Decoding the meanings behind teens’ text messages is even trickier than you may have thought. Hidden behind the multitude of LOLs and BRBs, the TTYLs and <3s, is a message that is sure to make parents : (
Scott Frank, MD, a family physician and public-health researcher, wondered what we might learn from teenagers’ busy thumbs.
It turns out that teens who send more than 120 text messages per school day— what he calls hypertexters—are more likely to engage in a variety of risky behaviors as compared with their more moderate peers. After controlling for such factors as race, gender and household structure, these ultra-social teens are 43 percent more likely to smoke cigarettes; twice as likely to have tried alcohol; 41 percent more likely to have tried illicit drugs; and three-and-a-half times more likely to have had sex, among other unhealthy behaviors. Almost 20 percent of the teens Frank surveyed were identified as hypertexters.

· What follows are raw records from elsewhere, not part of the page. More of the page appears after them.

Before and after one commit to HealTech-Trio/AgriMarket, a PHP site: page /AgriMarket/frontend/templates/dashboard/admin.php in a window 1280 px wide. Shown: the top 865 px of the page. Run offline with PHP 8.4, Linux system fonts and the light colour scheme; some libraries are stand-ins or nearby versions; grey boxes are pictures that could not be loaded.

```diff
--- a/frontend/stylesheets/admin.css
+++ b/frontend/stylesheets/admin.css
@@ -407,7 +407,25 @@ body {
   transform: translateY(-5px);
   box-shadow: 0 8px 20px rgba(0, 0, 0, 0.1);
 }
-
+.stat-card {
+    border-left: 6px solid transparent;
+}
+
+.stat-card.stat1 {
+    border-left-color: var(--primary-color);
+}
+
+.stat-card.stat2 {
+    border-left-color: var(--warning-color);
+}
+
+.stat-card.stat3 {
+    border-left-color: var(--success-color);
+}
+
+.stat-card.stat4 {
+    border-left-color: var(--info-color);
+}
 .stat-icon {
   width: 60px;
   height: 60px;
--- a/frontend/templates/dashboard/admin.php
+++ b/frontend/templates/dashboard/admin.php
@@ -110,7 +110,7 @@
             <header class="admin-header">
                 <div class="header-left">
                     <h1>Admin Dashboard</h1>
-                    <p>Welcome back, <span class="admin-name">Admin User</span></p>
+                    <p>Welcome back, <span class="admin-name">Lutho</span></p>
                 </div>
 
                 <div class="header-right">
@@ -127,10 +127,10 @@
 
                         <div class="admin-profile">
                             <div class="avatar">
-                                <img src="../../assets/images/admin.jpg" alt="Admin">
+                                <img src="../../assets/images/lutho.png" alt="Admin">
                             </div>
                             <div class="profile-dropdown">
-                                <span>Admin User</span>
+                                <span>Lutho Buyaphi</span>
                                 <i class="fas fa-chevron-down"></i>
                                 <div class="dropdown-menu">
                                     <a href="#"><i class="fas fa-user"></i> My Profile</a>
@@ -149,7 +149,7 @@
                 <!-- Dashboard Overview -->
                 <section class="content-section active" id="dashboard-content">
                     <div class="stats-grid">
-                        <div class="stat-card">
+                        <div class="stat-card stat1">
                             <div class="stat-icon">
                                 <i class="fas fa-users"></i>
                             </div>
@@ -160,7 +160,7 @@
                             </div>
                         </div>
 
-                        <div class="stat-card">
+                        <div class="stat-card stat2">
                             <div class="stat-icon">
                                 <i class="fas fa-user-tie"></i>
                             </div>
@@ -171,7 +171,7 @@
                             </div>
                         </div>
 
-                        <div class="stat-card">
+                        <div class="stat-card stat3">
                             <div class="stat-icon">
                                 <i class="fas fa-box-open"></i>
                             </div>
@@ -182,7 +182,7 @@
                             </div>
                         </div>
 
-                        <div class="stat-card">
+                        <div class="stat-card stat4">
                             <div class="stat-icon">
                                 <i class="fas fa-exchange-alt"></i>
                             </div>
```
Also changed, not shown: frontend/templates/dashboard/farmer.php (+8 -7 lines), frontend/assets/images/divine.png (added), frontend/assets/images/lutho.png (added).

He found similar results among hyper-networkers—teens who log more than three hours per school day on social networking sites like Facebook and Twitter. About 11 percent of the teens Frank studied were considered hyper-networkers.
The correlation sends a message to parents and pediatricians: Talk with your teens about their tech habits.